It appears neither the Semitic origin theory of the Ashkenazi “Jews” nor the Khazar theory are genetically correct:

The origins of Ashkenazi Jews remain highly controversial. Like Judaism, mitochondrial DNA is passed along the maternal line. Its variation in the Ashkenazim is highly distinctive, with four major and numerous minor founders. However, due to their rarity in the general population, these founders have been difficult to trace to a source. Here we show that all four major founders, ~40% of Ashkenazi mtDNA variation, have ancestry in prehistoric Europe, rather than the Near East or Caucasus. Furthermore, most of the remaining minor founders share a similar deep European ancestry. Thus the great majority of Ashkenazi maternal lineages were not brought from the Levant, as commonly supposed, nor recruited in the Caucasus, as sometimes suggested, but assimilated within Europe.

Overall, we estimate that most (>80%) Ashkenazi mtDNAs were
assimilated within Europe. Few derive from a Near Eastern source, and
despite the recent revival of the ‘Khazar hypothesis’,
virtually none are likely to have ancestry in the North Caucasus.
Therefore, whereas on the male side there may have been a significant
Near Eastern (and possibly east European/Caucasian) component in
Ashkenazi ancestry, the maternal lineages mainly trace back to
prehistoric Western Europe. These results emphasize the importance of
recruitment of local women and conversion in the formation of Ashkenazi
communities, and represent a significant step in the detailed
reconstruction of Ashkenazi genealogical history.

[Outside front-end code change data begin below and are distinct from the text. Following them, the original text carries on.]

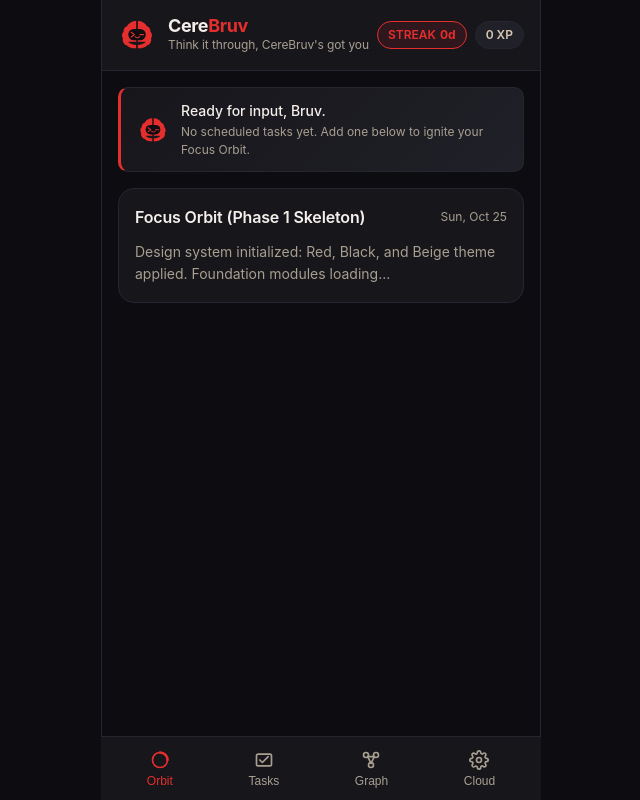
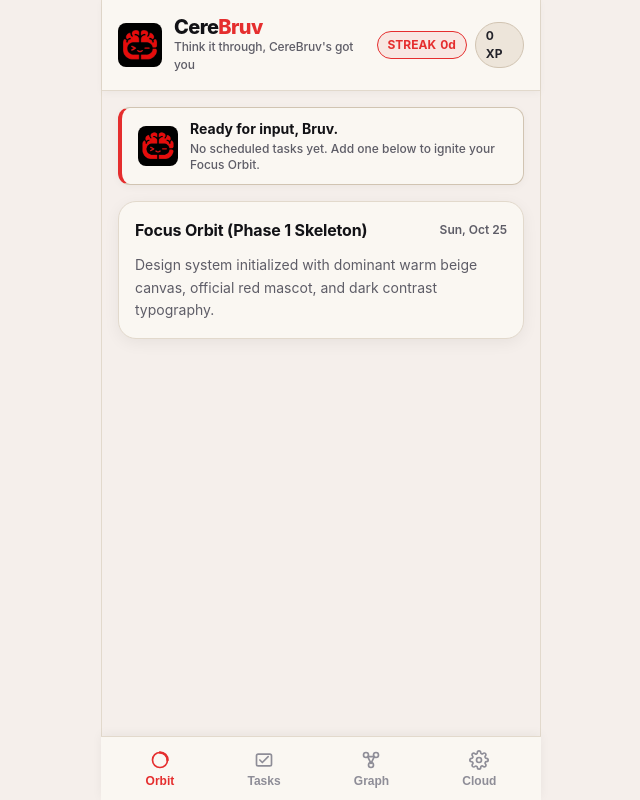
Before and after one commit to token-maxxers/CereBruv, a website built with Vite: page index.html in a window 1280 px wide. Shown: the whole page, without its empty margins (319-959 px from the left). Built offline with nearby package versions, Linux system fonts and the light colour scheme.

Commit message:
style: set beige as dominant color and integrate official mascot image

```diff
--- a/src/main.ts
+++ b/src/main.ts
@@ -1,4 +1,4 @@
-import mascotSvg from './assets/mascot.svg';
+import mascotImg from './assets/mascot.png';
 
 const app = document.querySelector<HTMLDivElement>('#app')!;
 
@@ -7,7 +7,7 @@ app.innerHTML = `
     <!-- Header -->
     <header class="app-header">
       <div class="brand-section">
-        <img src="${mascotSvg}" alt="CereBruv Logo" class="brand-logo" />
+        <img src="${mascotImg}" alt="CereBruv Official Mascot" class="brand-logo" />
         <div class="brand-titles">
           <h1 class="brand-name">Cere<span>Bruv</span></h1>
           <span class="brand-tagline">Think it through, CereBruv's got you</span>
@@ -26,7 +26,7 @@ app.innerHTML = `
 
     <!-- Companion Dynamic Banner -->
     <div class="mascot-banner" id="mascot-banner">
-      <img src="${mascotSvg}" alt="Mascot Icon" class="mascot-avatar-small" />
+      <img src="${mascotImg}" alt="CereBruv Mascot" class="mascot-avatar-small" />
       <div class="mascot-speech" id="mascot-speech">
         Ready for input, Bruv.
         <span>No scheduled tasks yet. Add one below to ignite your Focus Orbit.</span>
@@ -41,8 +41,8 @@ app.innerHTML = `
           <h2 class="section-title">Focus Orbit (Phase 1 Skeleton)</h2>
           <span class="section-action" id="current-date-label"></span>
         </div>
-        <p style="font-size: var(--font-size-sm); color: var(--color-beige-dark); line-height: 1.6;">
-          Design system initialized: Red, Black, and Beige theme applied. Foundation modules loading...
+        <p style="font-size: var(--font-size-sm); color: var(--color-black-muted); line-height: 1.6;">
+          Design system initialized with dominant warm beige canvas, official red mascot, and dark contrast typography.
         </p>
       </section>
     </main>
--- a/src/styles/main.css
+++ b/src/styles/main.css
@@ -11,7 +11,7 @@ html, body {
   width: 100%;
   height: 100%;
   background-color: var(--bg-primary);
-  color: var(--color-beige-light);
+  color: var(--color-black-dominant);
   font-family: var(--font-family-base);
   font-size: 16px;
   line-height: 1.5;
@@ -51,6 +51,7 @@ html, body {
   position: sticky;
   top: 0;
   z-index: 50;
+  box-shadow: var(--shadow-subtle);
 }
 
 .brand-section {
@@ -60,8 +61,10 @@ html, body {
 }
 
 .brand-logo {
-  width: 38px;
-  height: 38px;
+  width: 44px;
+  height: 44px;
+  border-radius: var(--radius-sm);
+  object-fit: contain;
   flex-shrink: 0;
 }
 
@@ -71,10 +74,10 @@ html, body {
 }
 
 .brand-name {
-  font-size: var(--font-size-lg);
-  font-weight: 700;
-  letter-spacing: -0.02em;
-  color: var(--color-beige-light);
+  font-size: var(--font-size-xl);
+  font-weight: 800;
+  letter-spacing: -0.03em;
+  color: var(--color-black-dominant);
   line-height: 1.1;
 }
 
@@ -84,8 +87,9 @@ html, body {
 
 .brand-tagline {
   font-size: var(--font-size-xs);
-  color: var(--color-beige-dark);
+  color: var(--color-black-muted);
   letter-spacing: -0.01em;
+  font-weight: 500;
 }
 
 .status-badge-group {
@@ -101,10 +105,10 @@ html, body {
   padding: 4px 10px;
   border-radius: var(--radius-full);
   background: var(--bg-surface-elevated);
-  border: 1px solid var(--border-subtle);
+  border: 1px solid var(--border-medium);
   font-size: var(--font-size-xs);
-  font-weight: 600;
-  color: var(--color-beige-muted);
+  font-weight: 700;
+  color: var(--color-black-soft);
 }
 
 .pill-badge.active-streak {
@@ -117,33 +121,37 @@ html, body {
 .mascot-banner {
   margin: var(--spacing-4);
   padding: var(--spacing-3) var(--spacing-4);
-  background: linear-gradient(135deg, var(--bg-surface) 0%, var(--bg-surface-elevated) 100%);
-  border: 1px solid var(--border-subtle);
-  border-left: 3px solid var(--color-red-primary);
+  background-color: var(--bg-surface);
+  border: 1px solid var(--border-medium);
+  border-left: 4px solid var(--color-red-primary);
   border-radius: var(--radius-md);
   display: flex;
   align-items: center;
   gap: var(--spacing-3);
+  box-shadow: var(--shadow-subtle);
 }
 
 .mascot-avatar-small {
-  width: 32px;
-  height: 32px;
+  width: 40px;
+  height: 40px;
+  border-radius: var(--radius-sm);
+  object-fit: contain;
   flex-shrink: 0;
 }
 
 .mascot-speech {
   font-size: var(--font-size-sm);
-  color: var(--color-beige-light);
-  font-weight: 500;
+  color: var(--color-black-dominant);
+  font-weight: 700;
+  line-height: 1.3;
 }
 
 .mascot-speech span {
   display: block;
   font-size: var(--font-size-xs);
-  color: var(--color-beige-dark);
-  font-weight: 400;
-  margin-top: 2px;
+  color: var(--color-black-muted);
+  font-weight: 500;
+  margin-top: 3px;
 }
 
 /* Content Area */
@@ -161,6 +169,7 @@ html, body {
   border: 1px solid var(--border-subtle);
   border-radius: var(--radius-lg);
   padding: var(--spacing-4);
+  box-shadow: var(--shadow-card);
 }
 
 .section-header {
@@ -172,14 +181,15 @@ html, body {
 
 .section-title {
   font-size: var(--font-size-base);
-  font-weight: 600;
-  color: var(--color-beige-light);
+  font-weight: 700;
+  color: var(--color-black-dominant);
   letter-spacing: -0.01em;
 }
 
 .section-action {
   font-size: var(--font-size-xs);
-  color: var(--color-beige-dark);
+  color: var(--color-black-muted);
+  font-weight: 600;
   cursor: pointer;
   background: none;
   border: none;
@@ -187,7 +197,7 @@ html, body {
 }
 
 .section-action:hover {
-  color: var(--color-beige-light);
+  color: var(--color-red-primary);
 }
 
 /* Buttons */
@@ -216,13 +226,12 @@ html, body {
 
 .btn-secondary {
   background-color: var(--bg-surface-elevated);
-  color: var(--color-beige-light);
-  border-color: var(--border-subtle);
+  color: var(--color-black-dominant);
+  border-color: var(--border-medium);
 }
 
 .btn-secondary:hover {
   background-color: var(--bg-surface-hover);
-  border-color: var(--color-beige-muted);
 }
 
 /* Bottom Navigation */
@@ -241,6 +250,7 @@ html, body {
   justify-content: space-around;
   z-index: 100;
   padding: 0 var(--spacing-2);
+  box-shadow: 0 -2px 10px rgba(18, 18, 22, 0.05);
 }
 
 .nav-item {
@@ -251,8 +261,9 @@ html, body {
   gap: 4px;
   background: none;
   border: none;
-  color: var(--color-beige-dark);
+  color: var(--color-black-faint);
   font-size: var(--font-size-xs);
+  font-weight: 600;
   cursor: pointer;
   padding: 6px 12px;
   border-radius: var(--radius-md);
@@ -270,7 +281,7 @@ html, body {
 .nav-icon {
   width: 20px;
   height: 20px;
-  stroke: var(--color-beige-dark);
+  stroke: var(--color-black-faint);
   fill: none;
   stroke-width: 2;
   stroke-linecap: round;
@@ -285,9 +296,9 @@ html, body {
   background: var(--bg-primary);
 }
 ::-webkit-scrollbar-thumb {
-  background: var(--border-subtle);
+  background: var(--border-medium);
   border-radius: var(--radius-full);
 }
 ::-webkit-scrollbar-thumb:hover {
-  background: var(--color-beige-dark);
+  background: var(--color-black-muted);
 }
--- a/src/styles/variables.css
+++ b/src/styles/variables.css
@@ -1,23 +1,24 @@
 :root {
-  /* Color Palette: Black, Red, Beige */
-  --bg-primary: #0D0D11;
-  --bg-surface: #16161B;
-  --bg-surface-elevated: #202028;
-  --bg-surface-hover: #2A2A35;
+  /* Color Palette: Dominant Beige, Red Accent, Black Contrast */
+  --bg-primary: #F5EFEB;          /* Dominant Warm Cream Beige */
+  --bg-surface: #FAF7F2;          /* Crisp light card surface */
+  --bg-surface-elevated: #EDE5DA; /* Elevated buttons, chips, tags */
+  --bg-surface-hover: #E4DACB;    /* Hover surface */
 
-  --color-red-primary: #E52E2E;
-  --color-red-deep: #B81D1D;
-  --color-red-glow: rgba(229, 46, 46, 0.25);
-  --color-red-subtle: rgba(229, 46, 46, 0.12);
+  --color-red-primary: #E52E2E;   /* CereBruv Signature Red */
+  --color-red-deep: #C71F1F;      /* Hover/Pressed Red */
+  --color-red-glow: rgba(229, 46, 46, 0.2);
+  --color-red-subtle: rgba(229, 46, 46, 0.08);
 
-  --color-beige-light: #F5EFEB;
-  --color-beige-muted: #D8C7B0;
-  --color-beige-dark: #A89F91;
-  --color-beige-subtle: rgba(245, 239, 235, 0.08);
+  --color-black-dominant: #121216; /* Primary typography & high-contrast elements */
+  --color-black-soft: #23232A;     /* Secondary headers */
+  --color-black-muted: #5E5D67;    /* Subtle copy, timestamps */
+  --color-black-faint: #8E8D97;    /* Inactive icons, subtle text */
 
-  --border-subtle: #262530;
-  --border-focus: #E52E2E;
-  --border-beige: rgba(216, 199, 176, 0.2);
+  --border-subtle: #E2D9CC;        /* Subtle card border */
+  --border-medium: #D1C4B2;        /* Distinct separator */
+  --border-focus: #E52E2E;         /* Input active focus */
+  --border-dark: #121216;          /* Bold accent border */
 
   /* Typography */
   --font-family-base: -apple-system, BlinkMacSystemFont, 'Segoe UI', Roboto, Helvetica, Arial, sans-serif;
@@ -42,10 +43,14 @@
   --spacing-8: 2rem;
 
   /* Radii */
-  --radius-sm: 6px;
-  --radius-md: 10px;
-  --radius-lg: 16px;
+  --radius-sm: 8px;
+  --radius-md: 12px;
+  --radius-lg: 18px;
   --radius-full: 9999px;
+
+  /* Shadows */
+  --shadow-subtle: 0 2px 8px rgba(18, 18, 22, 0.04);
+  --shadow-card: 0 4px 16px rgba(18, 18, 22, 0.06);
 
   /* Transitions */
   --transition-fast: 0.15s ease;
```
Also changed, not shown: AI_AGENT_CONTEXT.md (+17 -10 lines), src/assets/mascot.png (added).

I thought it was interesting that Doron Behar, the scientist responsible for the claim that the four most common mitochondrial DNA lineages came from the Near East “said he disagreed with Dr. Richards’ conclusions but declined to explain his reason.”  Notice that even on the male side, the most that can be said is that there “may have been” a Near Eastern connection; that’s a remarkably strong negative statement given the potential sensitivities on the subject.

The fascinating thing is that instead of being of Israelite descent, the Ashkenazis may actually be Italians, as their closest genetic match appears to be Northern Italians. Which would certainly put an interesting spin on the concept of the Third Rome in Jerusalem. It might also help explain the historical Italian affinity for Ashkenazis during WWII, as 80 percent of Italy’s Ashkenazis survived the Nazi persecution despite the German military occupation.